We use cookies to ensure that we give you the best experience on our website. By continuing to browse this repository, you give consent for essential cookies to be used. You can read more about our Privacy and Cookie Policy.

Durham Research Online
You are in:

The EC hotspot approach in Greece : creating liminal EU territory.

Papoutsi, A. and Painter, J. and Papada, E. and Vradis, A. (2019) 'The EC hotspot approach in Greece : creating liminal EU territory.', Journal of ethnic and migration studies., 45 (12). pp. 2200-2212.
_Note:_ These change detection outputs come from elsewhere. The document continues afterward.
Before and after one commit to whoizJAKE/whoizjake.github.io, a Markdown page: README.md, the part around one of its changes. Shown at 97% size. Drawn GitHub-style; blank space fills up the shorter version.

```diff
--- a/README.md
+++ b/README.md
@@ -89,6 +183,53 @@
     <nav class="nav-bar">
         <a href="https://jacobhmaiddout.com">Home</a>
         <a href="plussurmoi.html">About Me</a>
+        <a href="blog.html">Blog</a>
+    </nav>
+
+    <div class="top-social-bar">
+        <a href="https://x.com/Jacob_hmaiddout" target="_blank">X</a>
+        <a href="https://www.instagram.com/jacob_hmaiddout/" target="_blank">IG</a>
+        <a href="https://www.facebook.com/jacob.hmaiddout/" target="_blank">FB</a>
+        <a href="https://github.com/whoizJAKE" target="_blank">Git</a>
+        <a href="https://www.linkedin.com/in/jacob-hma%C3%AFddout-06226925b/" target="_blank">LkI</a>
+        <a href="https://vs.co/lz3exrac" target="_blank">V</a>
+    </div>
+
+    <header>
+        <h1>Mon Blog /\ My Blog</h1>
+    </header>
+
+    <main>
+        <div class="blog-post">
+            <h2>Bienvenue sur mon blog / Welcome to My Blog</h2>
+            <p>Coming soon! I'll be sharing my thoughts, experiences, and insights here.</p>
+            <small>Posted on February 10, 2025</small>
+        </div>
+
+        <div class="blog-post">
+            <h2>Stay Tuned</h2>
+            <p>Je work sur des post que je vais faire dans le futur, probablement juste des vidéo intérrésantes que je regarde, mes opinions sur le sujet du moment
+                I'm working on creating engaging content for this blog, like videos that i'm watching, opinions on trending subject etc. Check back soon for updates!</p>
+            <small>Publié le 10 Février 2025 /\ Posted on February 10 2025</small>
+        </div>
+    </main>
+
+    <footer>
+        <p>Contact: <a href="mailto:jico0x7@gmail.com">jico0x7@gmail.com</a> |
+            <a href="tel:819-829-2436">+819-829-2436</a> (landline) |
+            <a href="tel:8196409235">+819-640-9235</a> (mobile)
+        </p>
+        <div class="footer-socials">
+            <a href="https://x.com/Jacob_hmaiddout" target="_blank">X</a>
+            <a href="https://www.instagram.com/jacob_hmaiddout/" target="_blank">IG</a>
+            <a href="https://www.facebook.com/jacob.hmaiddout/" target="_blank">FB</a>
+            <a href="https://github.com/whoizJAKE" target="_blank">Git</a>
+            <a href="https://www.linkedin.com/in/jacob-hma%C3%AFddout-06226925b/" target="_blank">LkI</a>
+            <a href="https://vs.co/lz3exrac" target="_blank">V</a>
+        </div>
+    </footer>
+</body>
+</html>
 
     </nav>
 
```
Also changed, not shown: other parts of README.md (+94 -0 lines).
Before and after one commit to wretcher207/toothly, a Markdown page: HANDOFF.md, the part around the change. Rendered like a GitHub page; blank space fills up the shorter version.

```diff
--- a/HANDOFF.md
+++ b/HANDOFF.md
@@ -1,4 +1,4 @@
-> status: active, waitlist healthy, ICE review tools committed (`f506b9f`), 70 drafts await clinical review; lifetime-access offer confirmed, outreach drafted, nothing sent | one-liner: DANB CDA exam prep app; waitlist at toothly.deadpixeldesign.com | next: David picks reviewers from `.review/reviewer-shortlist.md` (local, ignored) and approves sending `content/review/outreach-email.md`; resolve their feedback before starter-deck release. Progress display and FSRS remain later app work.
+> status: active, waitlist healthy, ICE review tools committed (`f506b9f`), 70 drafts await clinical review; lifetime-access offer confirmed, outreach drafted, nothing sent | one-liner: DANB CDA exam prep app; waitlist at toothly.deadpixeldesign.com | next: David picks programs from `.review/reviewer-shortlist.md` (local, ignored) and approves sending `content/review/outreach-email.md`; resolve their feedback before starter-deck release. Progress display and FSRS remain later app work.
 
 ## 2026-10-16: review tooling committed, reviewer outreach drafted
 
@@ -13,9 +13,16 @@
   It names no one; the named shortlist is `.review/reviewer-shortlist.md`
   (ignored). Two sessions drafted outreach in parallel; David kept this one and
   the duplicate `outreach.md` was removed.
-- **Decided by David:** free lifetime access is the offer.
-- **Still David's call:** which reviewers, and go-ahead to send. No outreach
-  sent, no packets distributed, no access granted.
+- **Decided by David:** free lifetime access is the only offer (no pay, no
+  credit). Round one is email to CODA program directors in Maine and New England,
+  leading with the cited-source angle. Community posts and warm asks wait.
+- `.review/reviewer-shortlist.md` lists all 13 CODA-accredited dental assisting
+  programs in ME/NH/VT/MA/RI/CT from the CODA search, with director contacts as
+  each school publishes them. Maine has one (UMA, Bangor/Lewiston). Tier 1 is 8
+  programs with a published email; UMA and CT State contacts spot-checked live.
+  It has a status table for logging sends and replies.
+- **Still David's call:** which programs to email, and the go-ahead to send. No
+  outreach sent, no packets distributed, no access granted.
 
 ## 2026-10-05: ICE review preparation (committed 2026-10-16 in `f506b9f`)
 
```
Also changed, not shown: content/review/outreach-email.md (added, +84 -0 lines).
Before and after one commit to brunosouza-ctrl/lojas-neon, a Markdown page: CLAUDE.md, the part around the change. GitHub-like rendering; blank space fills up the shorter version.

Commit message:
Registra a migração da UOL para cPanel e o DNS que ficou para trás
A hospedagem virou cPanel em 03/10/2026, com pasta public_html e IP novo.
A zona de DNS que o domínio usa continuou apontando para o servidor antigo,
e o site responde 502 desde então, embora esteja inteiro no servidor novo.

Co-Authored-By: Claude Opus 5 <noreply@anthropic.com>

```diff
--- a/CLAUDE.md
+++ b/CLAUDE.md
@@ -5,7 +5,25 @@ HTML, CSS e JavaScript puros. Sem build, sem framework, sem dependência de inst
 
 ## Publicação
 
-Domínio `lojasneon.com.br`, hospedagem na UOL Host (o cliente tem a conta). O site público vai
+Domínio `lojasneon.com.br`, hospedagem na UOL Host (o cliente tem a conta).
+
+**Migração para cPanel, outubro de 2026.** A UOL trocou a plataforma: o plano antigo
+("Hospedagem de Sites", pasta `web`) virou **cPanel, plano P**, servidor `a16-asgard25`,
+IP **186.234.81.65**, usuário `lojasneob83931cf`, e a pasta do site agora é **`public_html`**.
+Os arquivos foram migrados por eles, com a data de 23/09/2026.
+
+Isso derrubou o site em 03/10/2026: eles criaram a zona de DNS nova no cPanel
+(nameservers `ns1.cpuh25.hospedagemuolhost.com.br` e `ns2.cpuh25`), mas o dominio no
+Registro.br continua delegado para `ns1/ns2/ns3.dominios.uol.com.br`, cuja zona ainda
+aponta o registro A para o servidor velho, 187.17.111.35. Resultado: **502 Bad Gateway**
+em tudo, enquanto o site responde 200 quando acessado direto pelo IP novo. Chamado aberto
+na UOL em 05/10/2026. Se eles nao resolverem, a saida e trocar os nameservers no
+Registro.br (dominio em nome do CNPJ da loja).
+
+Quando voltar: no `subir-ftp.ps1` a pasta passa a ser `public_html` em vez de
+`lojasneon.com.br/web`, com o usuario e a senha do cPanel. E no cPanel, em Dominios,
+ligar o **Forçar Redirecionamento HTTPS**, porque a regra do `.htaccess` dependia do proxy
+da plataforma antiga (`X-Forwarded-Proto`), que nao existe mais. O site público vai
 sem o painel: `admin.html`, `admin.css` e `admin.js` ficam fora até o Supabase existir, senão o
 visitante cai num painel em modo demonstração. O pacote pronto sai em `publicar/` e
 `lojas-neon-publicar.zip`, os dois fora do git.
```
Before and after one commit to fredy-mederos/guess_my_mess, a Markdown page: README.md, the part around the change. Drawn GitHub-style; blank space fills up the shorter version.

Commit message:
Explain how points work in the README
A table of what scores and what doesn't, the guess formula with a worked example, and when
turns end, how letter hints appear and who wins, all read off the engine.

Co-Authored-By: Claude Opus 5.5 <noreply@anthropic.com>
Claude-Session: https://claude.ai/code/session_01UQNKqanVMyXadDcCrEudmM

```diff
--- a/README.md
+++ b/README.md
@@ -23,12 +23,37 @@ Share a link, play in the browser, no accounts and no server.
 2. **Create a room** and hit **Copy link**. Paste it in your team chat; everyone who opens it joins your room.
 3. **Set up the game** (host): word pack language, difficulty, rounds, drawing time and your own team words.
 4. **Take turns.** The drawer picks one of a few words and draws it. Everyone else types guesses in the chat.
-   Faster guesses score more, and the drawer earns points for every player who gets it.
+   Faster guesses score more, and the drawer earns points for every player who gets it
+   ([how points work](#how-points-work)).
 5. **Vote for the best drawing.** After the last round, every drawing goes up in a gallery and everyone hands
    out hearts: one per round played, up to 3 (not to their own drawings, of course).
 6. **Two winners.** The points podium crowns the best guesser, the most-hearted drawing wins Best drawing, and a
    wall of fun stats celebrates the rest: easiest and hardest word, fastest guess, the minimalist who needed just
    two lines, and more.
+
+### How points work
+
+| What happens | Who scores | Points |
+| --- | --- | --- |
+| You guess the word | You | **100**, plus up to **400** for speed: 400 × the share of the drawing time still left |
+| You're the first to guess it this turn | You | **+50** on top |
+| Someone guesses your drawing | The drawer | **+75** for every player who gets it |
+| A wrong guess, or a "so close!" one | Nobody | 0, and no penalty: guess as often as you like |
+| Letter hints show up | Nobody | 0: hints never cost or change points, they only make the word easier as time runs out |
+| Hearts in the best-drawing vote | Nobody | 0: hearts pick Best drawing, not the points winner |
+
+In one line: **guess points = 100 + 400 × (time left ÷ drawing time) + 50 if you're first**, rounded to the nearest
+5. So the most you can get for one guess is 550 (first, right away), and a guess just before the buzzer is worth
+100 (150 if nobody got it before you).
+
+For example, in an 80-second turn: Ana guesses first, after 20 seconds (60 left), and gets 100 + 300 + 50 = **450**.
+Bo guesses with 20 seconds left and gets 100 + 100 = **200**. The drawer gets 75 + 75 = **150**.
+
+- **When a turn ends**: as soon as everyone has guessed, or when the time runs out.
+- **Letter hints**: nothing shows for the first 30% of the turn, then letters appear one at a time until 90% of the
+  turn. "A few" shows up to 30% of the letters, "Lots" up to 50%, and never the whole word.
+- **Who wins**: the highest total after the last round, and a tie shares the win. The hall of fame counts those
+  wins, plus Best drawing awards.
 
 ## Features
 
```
This article makes a theoretical argument stemming from our study of the European Commission’s hotspot approach to the management of migrant populations. It draws on empirical research findings from field research which took place on the island of Lesbos and in the city of Athens over the course of 20 months and links these to emerging critical studies of the new EU border regime. No clear definition exists of what comprises a hotspot: instead, the European Commission describes this as an integrated ‘approach’ for the enhancement of the capacity of member states to deal with crises resulting from pressures at the Union’s external borders. Effective in its ambiguity, the ‘hotspot approach’ therefore constitutes, as we argue, an integral part of the Europeanisation and institutionalisation of border management: a powerfully ambiguous dispositif in the EU’s emerging border regime. The article unpacks the notion of the hotspot from a historical perspective and explores the ways in which the hotspot contributes toward the culmination of European integration, paving the way for the flexible governance of mobility and asylum. We situate the hotspot within the historical shift of migration and mobility control from the border to the territory as a whole and conclude by arguing that the hotspot plays the role of a territorial incubator for the liminal EU territory: a paradigmatic space for a new form of governance that further disentangles territory from rights.

Item Type:Article
Full text:(AM) Accepted Manuscript
Download PDF
Publisher Web site:
Publisher statement:This is an Accepted Manuscript of an article published by Taylor & Francis in Journal of Ethnic and Migration Studies on 30 May 2018, available online:
Date accepted:06 October 2017
Date deposited:09 October 2017
Date of first online publication:30 May 2018
Date first made open access:30 November 2019

Save or Share this output

Look up in GoogleScholar